The aid will be awarded through competitive tenders. Prices will be determined on the buying and selling side via a double auction model, where the lowest bid price for hydrogen production and the highest selling price for hydrogen consumption will each be awarded a contract. The producers of renewable hydrogen and hydrogen derivatives such as green ammonia, green methanol, and e-Kerosene wishing to participate in the tenders will have to strictly comply with the sustainability criteria for renewable hydrogen and hydrogen derivatives production, set by the revised Renewable Energy Directive (RED II). They will also have to contribute to the deployment or financing of the additional renewable electricity needed to supply the electrolysers producing hydrogen under the scheme.

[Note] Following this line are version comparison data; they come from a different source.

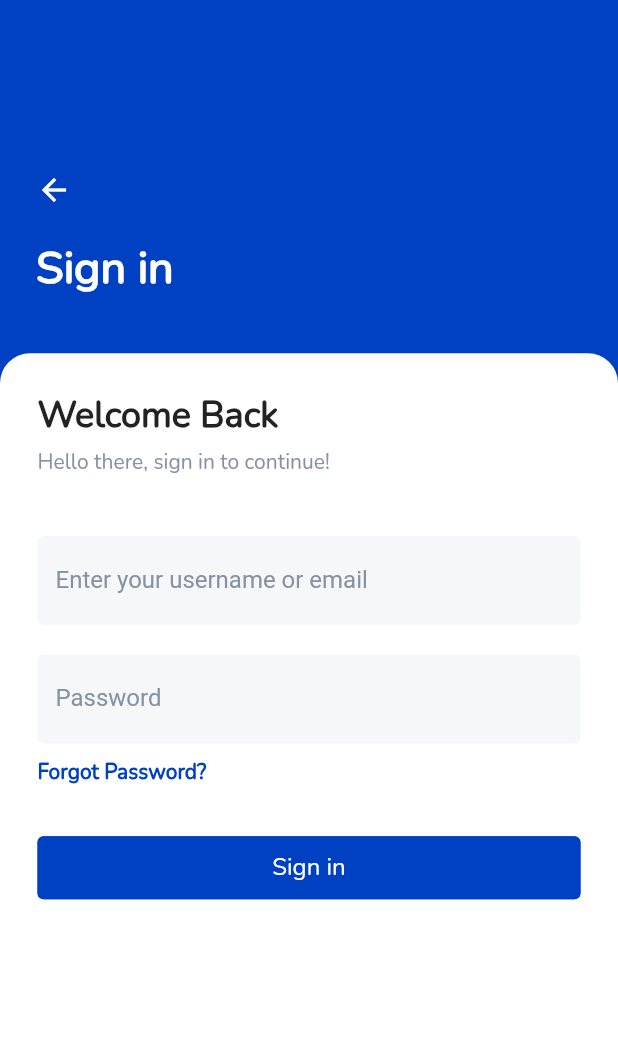
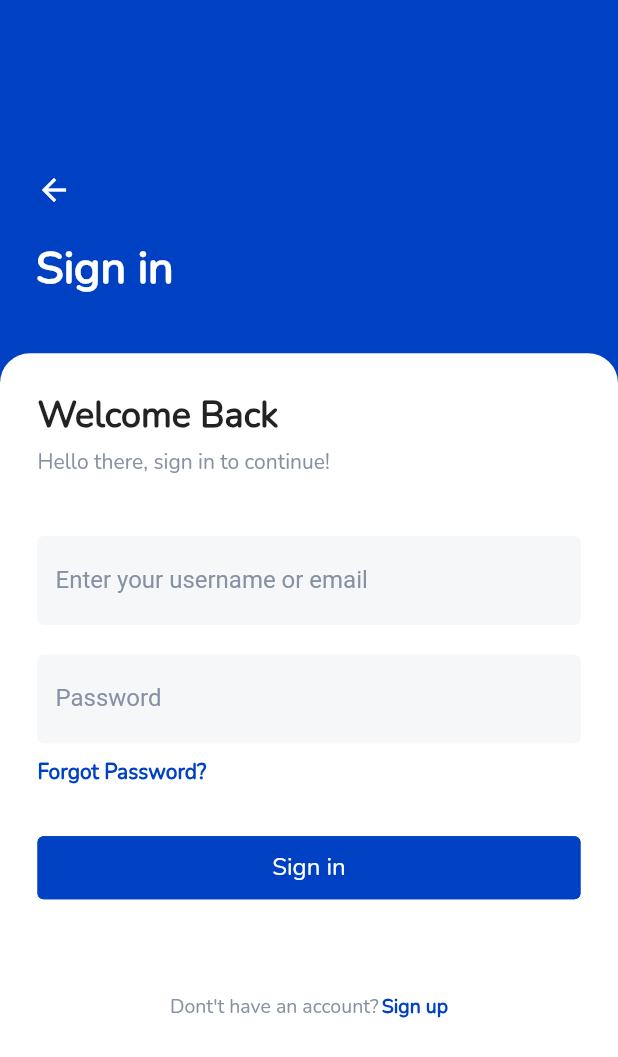
Before and after one commit to brafii/login-app, a Flutter app: the screen it shows after launch, after a tap on "Create an account", on a phone screen of 412 x 824 dp. Shown: the top 1057 px of the screen. Run offline on Flutter 3.47's test engine with Material 2 defaults, Android fonts, the phone set to English and light mode, and no system bars; our stand-ins replace font_awesome_flutter.

```diff
--- a/lib/screens/sign_in.dart
+++ b/lib/screens/sign_in.dart
@@ -1,5 +1,6 @@
 import 'package:flutter/material.dart';
 import 'package:login/utils/pallette.dart';
+import 'package:login/widgets/footer.dart';
 import 'package:login/widgets/my_button.dart';
 
 class SignIn extends StatelessWidget {
@@ -138,6 +139,19 @@ class SignIn extends StatelessWidget {
 
                             },
                           ),
+                          SizedBox(height: 60.0),
+                          Footer(
+                            labelOne: 'Dont\'t have an account?',
+                            labelTwo: 'Sign up',
+                            colorOne: Color(0xff8691a3),
+                            colorTwo: defaultColors,
+                            onPress: (){
+                              Navigator.push(
+                                context,
+                                MaterialPageRoute(builder: (context) => SignIn()),
+                              );
+                            },
+                          ),
                         ],
                       ),
                     ),
```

Another case is the Romanian scheme approved by the European Commission under EU State aid rules on 8 August 2022 worth €149 million made available through the Recovery and Resilience Facility to support the production of renewable hydrogen. The measure aims to contribute to the development of renewable hydrogen in line with the objectives of the EU Hydrogen Strategy and the EU Green Deal. The Romanian scheme will run until 31 December 2023 and is aimed at supporting the construction of new installations for the production of renewable hydrogen, to achieve by 31 December 2025 renewable hydrogen production capacities of at least 100 MW in electrolysis installations producing at least 10,000 tonnes of hydrogen per year. The scheme is open to (i) companies of all sizes that are active in the production of hydrogen or electricity, (ii) administrative-territorial units, or (iii) national institutes for research and development in the field of energy, including associations or partnerships formed by those actors. Under the scheme, the support will take the form of direct grants. The maximum amount of aid that can be granted per project will not exceed €50 million. The projects will be selected through a transparent and non-discriminatory bidding process, where beneficiaries will compete for the lowest amount of aid per MW of installed electrolysis capacity. The first call for projects was started in June 2022.